### [Entries supplied]

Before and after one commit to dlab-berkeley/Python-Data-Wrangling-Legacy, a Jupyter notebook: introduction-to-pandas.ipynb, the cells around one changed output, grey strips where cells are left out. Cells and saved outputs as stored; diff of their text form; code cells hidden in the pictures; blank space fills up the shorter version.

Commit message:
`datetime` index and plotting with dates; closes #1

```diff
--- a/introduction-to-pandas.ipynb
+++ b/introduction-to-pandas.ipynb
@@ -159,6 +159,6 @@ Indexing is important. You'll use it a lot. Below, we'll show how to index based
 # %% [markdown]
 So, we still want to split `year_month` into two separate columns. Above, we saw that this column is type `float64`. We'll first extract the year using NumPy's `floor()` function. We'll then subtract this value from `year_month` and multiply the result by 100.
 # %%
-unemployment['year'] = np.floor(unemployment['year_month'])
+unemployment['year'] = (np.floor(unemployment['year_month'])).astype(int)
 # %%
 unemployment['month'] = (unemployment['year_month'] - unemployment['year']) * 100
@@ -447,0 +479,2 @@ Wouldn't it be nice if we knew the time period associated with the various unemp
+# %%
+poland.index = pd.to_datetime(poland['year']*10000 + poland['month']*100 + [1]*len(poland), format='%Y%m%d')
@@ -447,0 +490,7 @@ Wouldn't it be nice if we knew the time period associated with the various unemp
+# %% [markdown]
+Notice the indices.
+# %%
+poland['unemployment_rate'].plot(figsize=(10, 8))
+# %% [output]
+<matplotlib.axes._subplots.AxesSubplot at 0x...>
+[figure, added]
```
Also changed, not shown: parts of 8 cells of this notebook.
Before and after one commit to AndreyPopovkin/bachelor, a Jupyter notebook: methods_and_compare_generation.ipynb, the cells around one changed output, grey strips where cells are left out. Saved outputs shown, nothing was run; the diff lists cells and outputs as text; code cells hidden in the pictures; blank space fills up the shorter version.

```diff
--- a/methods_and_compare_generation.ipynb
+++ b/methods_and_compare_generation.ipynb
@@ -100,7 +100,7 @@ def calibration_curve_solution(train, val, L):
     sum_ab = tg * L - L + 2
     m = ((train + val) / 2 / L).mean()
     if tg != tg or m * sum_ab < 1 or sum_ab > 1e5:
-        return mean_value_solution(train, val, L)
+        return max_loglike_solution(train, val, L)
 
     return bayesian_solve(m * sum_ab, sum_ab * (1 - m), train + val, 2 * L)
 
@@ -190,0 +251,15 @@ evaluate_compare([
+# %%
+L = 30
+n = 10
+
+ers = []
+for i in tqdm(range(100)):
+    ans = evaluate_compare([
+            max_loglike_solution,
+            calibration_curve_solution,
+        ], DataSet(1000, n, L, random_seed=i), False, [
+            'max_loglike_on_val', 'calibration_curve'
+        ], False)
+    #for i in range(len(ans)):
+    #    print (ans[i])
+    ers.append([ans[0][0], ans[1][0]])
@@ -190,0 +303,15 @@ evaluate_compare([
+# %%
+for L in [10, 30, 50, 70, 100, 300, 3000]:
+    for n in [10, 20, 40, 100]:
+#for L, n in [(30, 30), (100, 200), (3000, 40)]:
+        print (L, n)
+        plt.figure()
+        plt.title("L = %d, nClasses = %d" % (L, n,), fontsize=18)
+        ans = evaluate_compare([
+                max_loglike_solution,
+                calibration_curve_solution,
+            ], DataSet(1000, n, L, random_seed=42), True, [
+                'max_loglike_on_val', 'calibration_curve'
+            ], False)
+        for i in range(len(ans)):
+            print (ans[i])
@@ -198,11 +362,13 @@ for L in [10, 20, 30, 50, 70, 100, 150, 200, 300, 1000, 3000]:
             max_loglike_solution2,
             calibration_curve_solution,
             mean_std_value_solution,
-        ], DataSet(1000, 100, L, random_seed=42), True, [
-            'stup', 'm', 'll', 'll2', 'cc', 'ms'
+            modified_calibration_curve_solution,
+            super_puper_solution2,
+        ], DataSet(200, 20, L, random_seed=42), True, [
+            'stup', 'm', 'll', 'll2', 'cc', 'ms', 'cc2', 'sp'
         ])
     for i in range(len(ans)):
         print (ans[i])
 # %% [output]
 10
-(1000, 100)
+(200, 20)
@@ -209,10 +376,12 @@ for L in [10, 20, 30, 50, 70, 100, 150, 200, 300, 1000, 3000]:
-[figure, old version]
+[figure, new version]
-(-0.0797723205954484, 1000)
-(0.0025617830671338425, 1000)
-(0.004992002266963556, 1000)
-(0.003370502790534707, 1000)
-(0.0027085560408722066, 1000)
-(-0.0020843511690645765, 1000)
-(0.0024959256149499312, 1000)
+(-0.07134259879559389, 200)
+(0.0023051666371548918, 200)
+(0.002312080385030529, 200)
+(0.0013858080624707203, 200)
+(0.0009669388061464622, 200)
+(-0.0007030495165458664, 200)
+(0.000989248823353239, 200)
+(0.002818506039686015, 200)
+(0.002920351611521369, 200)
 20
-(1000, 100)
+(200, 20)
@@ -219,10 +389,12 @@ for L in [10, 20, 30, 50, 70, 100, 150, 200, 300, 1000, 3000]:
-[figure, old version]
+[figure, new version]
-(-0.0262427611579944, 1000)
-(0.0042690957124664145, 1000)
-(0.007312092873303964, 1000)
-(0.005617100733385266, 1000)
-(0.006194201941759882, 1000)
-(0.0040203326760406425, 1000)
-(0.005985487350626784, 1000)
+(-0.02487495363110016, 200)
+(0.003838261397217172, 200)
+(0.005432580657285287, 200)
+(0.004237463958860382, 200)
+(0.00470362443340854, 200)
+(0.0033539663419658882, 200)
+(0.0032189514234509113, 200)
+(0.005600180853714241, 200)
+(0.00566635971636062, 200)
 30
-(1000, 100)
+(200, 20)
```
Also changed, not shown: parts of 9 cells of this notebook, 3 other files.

### [What needs to be done]
Retype each line of the listing exactly as it was given above.

### [Response area]
Before and after one commit to dlab-berkeley/Python-Data-Wrangling-Legacy, a Jupyter notebook: introduction-to-pandas.ipynb, the cells around one changed output, grey strips where cells are left out. Cells and saved outputs as stored; diff of their text form; code cells hidden in the pictures; blank space fills up the shorter version.

Commit message:
`datetime` index and plotting with dates; closes #1

```diff
--- a/introduction-to-pandas.ipynb
+++ b/introduction-to-pandas.ipynb
@@ -159,6 +159,6 @@ Indexing is important. You'll use it a lot. Below, we'll show how to index based
 # %% [markdown]
 So, we still want to split `year_month` into two separate columns. Above, we saw that this column is type `float64`. We'll first extract the year using NumPy's `floor()` function. We'll then subtract this value from `year_month` and multiply the result by 100.
 # %%
-unemployment['year'] = np.floor(unemployment['year_month'])
+unemployment['year'] = (np.floor(unemployment['year_month'])).astype(int)
 # %%
 unemployment['month'] = (unemployment['year_month'] - unemployment['year']) * 100
@@ -447,0 +479,2 @@ Wouldn't it be nice if we knew the time period associated with the various unemp
+# %%
+poland.index = pd.to_datetime(poland['year']*10000 + poland['month']*100 + [1]*len(poland), format='%Y%m%d')
@@ -447,0 +490,7 @@ Wouldn't it be nice if we knew the time period associated with the various unemp
+# %% [markdown]
+Notice the indices.
+# %%
+poland['unemployment_rate'].plot(figsize=(10, 8))
+# %% [output]
+<matplotlib.axes._subplots.AxesSubplot at 0x...>
+[figure, added]
```
Also changed, not shown: parts of 8 cells of this notebook.
Before and after one commit to AndreyPopovkin/bachelor, a Jupyter notebook: methods_and_compare_generation.ipynb, the cells around one changed output, grey strips where cells are left out. Saved outputs shown, nothing was run; the diff lists cells and outputs as text; code cells hidden in the pictures; blank space fills up the shorter version.

```diff
--- a/methods_and_compare_generation.ipynb
+++ b/methods_and_compare_generation.ipynb
@@ -100,7 +100,7 @@ def calibration_curve_solution(train, val, L):
     sum_ab = tg * L - L + 2
     m = ((train + val) / 2 / L).mean()
     if tg != tg or m * sum_ab < 1 or sum_ab > 1e5:
-        return mean_value_solution(train, val, L)
+        return max_loglike_solution(train, val, L)
 
     return bayesian_solve(m * sum_ab, sum_ab * (1 - m), train + val, 2 * L)
 
@@ -190,0 +251,15 @@ evaluate_compare([
+# %%
+L = 30
+n = 10
+
+ers = []
+for i in tqdm(range(100)):
+    ans = evaluate_compare([
+            max_loglike_solution,
+            calibration_curve_solution,
+        ], DataSet(1000, n, L, random_seed=i), False, [
+            'max_loglike_on_val', 'calibration_curve'
+        ], False)
+    #for i in range(len(ans)):
+    #    print (ans[i])
+    ers.append([ans[0][0], ans[1][0]])
@@ -190,0 +303,15 @@ evaluate_compare([
+# %%
+for L in [10, 30, 50, 70, 100, 300, 3000]:
+    for n in [10, 20, 40, 100]:
+#for L, n in [(30, 30), (100, 200), (3000, 40)]:
+        print (L, n)
+        plt.figure()
+        plt.title("L = %d, nClasses = %d" % (L, n,), fontsize=18)
+        ans = evaluate_compare([
+                max_loglike_solution,
+                calibration_curve_solution,
+            ], DataSet(1000, n, L, random_seed=42), True, [
+                'max_loglike_on_val', 'calibration_curve'
+            ], False)
+        for i in range(len(ans)):
+            print (ans[i])
@@ -198,11 +362,13 @@ for L in [10, 20, 30, 50, 70, 100, 150, 200, 300, 1000, 3000]:
             max_loglike_solution2,
             calibration_curve_solution,
             mean_std_value_solution,
-        ], DataSet(1000, 100, L, random_seed=42), True, [
-            'stup', 'm', 'll', 'll2', 'cc', 'ms'
+            modified_calibration_curve_solution,
+            super_puper_solution2,
+        ], DataSet(200, 20, L, random_seed=42), True, [
+            'stup', 'm', 'll', 'll2', 'cc', 'ms', 'cc2', 'sp'
         ])
     for i in range(len(ans)):
         print (ans[i])
 # %% [output]
 10
-(1000, 100)
+(200, 20)
@@ -209,10 +376,12 @@ for L in [10, 20, 30, 50, 70, 100, 150, 200, 300, 1000, 3000]:
-[figure, old version]
+[figure, new version]
-(-0.0797723205954484, 1000)
-(0.0025617830671338425, 1000)
-(0.004992002266963556, 1000)
-(0.003370502790534707, 1000)
-(0.0027085560408722066, 1000)
-(-0.0020843511690645765, 1000)
-(0.0024959256149499312, 1000)
+(-0.07134259879559389, 200)
+(0.0023051666371548918, 200)
+(0.002312080385030529, 200)
+(0.0013858080624707203, 200)
+(0.0009669388061464622, 200)
+(-0.0007030495165458664, 200)
+(0.000989248823353239, 200)
+(0.002818506039686015, 200)
+(0.002920351611521369, 200)
 20
-(1000, 100)
+(200, 20)
@@ -219,10 +389,12 @@ for L in [10, 20, 30, 50, 70, 100, 150, 200, 300, 1000, 3000]:
-[figure, old version]
+[figure, new version]
-(-0.0262427611579944, 1000)
-(0.0042690957124664145, 1000)
-(0.007312092873303964, 1000)
-(0.005617100733385266, 1000)
-(0.006194201941759882, 1000)
-(0.0040203326760406425, 1000)
-(0.005985487350626784, 1000)
+(-0.02487495363110016, 200)
+(0.003838261397217172, 200)
+(0.005432580657285287, 200)
+(0.004237463958860382, 200)
+(0.00470362443340854, 200)
+(0.0033539663419658882, 200)
+(0.0032189514234509113, 200)
+(0.005600180853714241, 200)
+(0.00566635971636062, 200)
 30
-(1000, 100)
+(200, 20)
```
Also changed, not shown: parts of 9 cells of this notebook, 3 other files.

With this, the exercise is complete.